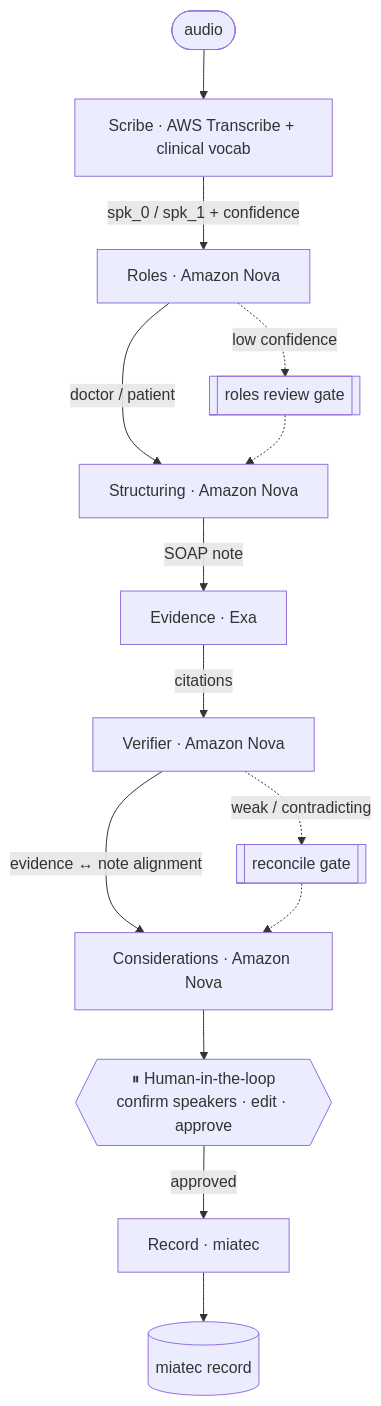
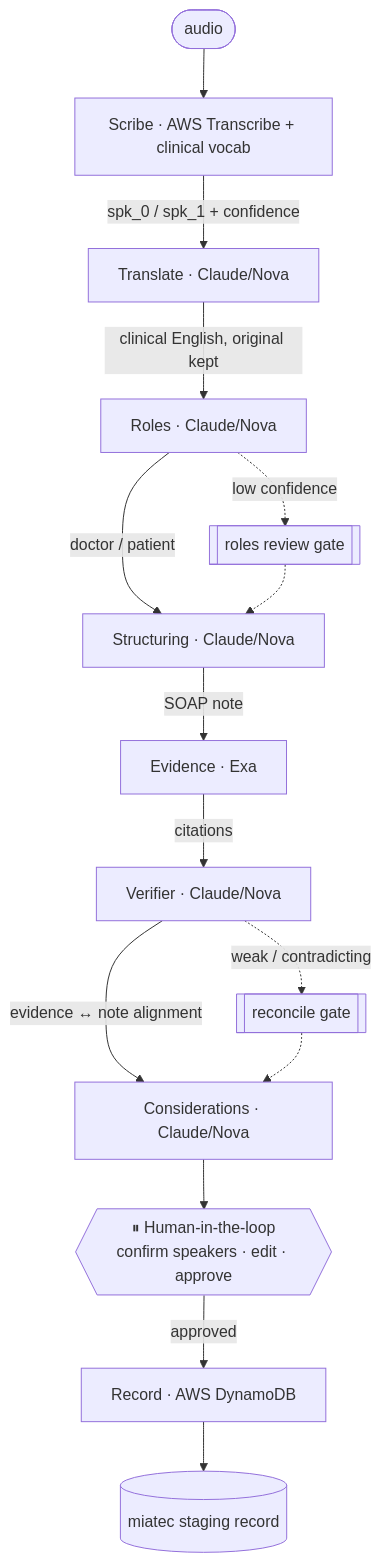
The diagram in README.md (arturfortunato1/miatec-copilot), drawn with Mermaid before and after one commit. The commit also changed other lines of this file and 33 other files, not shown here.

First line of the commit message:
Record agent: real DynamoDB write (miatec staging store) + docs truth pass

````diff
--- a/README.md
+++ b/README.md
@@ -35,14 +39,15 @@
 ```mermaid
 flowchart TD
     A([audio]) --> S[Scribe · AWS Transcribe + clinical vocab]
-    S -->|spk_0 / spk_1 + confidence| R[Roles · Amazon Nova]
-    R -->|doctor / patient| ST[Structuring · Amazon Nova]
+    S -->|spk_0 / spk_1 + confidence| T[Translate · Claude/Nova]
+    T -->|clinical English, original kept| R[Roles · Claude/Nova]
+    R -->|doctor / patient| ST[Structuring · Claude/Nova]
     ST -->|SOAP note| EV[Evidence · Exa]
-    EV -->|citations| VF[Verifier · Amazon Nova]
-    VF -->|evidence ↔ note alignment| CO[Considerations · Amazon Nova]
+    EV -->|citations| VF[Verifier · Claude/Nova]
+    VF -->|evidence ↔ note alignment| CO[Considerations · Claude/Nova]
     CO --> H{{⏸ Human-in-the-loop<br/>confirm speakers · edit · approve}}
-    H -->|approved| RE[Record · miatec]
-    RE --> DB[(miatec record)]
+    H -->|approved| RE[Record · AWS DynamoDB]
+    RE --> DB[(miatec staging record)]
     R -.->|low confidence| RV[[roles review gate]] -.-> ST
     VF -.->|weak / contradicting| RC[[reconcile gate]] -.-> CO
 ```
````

☆ ☆ ☆

◆ Work to be completed
Copy the data character for character, but drop all pictures from the copy.

◆ Result
The diagram in README.md (arturfortunato1/miatec-copilot), drawn with Mermaid before and after one commit. The commit also changed other lines of this file and 33 other files, not shown here.

First line of the commit message:
Record agent: real DynamoDB write (miatec staging store) + docs truth pass

````diff
--- a/README.md
+++ b/README.md
@@ -35,14 +39,15 @@
 ```mermaid
 flowchart TD
     A([audio]) --> S[Scribe · AWS Transcribe + clinical vocab]
-    S -->|spk_0 / spk_1 + confidence| R[Roles · Amazon Nova]
-    R -->|doctor / patient| ST[Structuring · Amazon Nova]
+    S -->|spk_0 / spk_1 + confidence| T[Translate · Claude/Nova]
+    T -->|clinical English, original kept| R[Roles · Claude/Nova]
+    R -->|doctor / patient| ST[Structuring · Claude/Nova]
     ST -->|SOAP note| EV[Evidence · Exa]
-    EV -->|citations| VF[Verifier · Amazon Nova]
-    VF -->|evidence ↔ note alignment| CO[Considerations · Amazon Nova]
+    EV -->|citations| VF[Verifier · Claude/Nova]
+    VF -->|evidence ↔ note alignment| CO[Considerations · Claude/Nova]
     CO --> H{{⏸ Human-in-the-loop<br/>confirm speakers · edit · approve}}
-    H -->|approved| RE[Record · miatec]
-    RE --> DB[(miatec record)]
+    H -->|approved| RE[Record · AWS DynamoDB]
+    RE --> DB[(miatec staging record)]
     R -.->|low confidence| RV[[roles review gate]] -.-> ST
     VF -.->|weak / contradicting| RC[[reconcile gate]] -.-> CO
 ```
````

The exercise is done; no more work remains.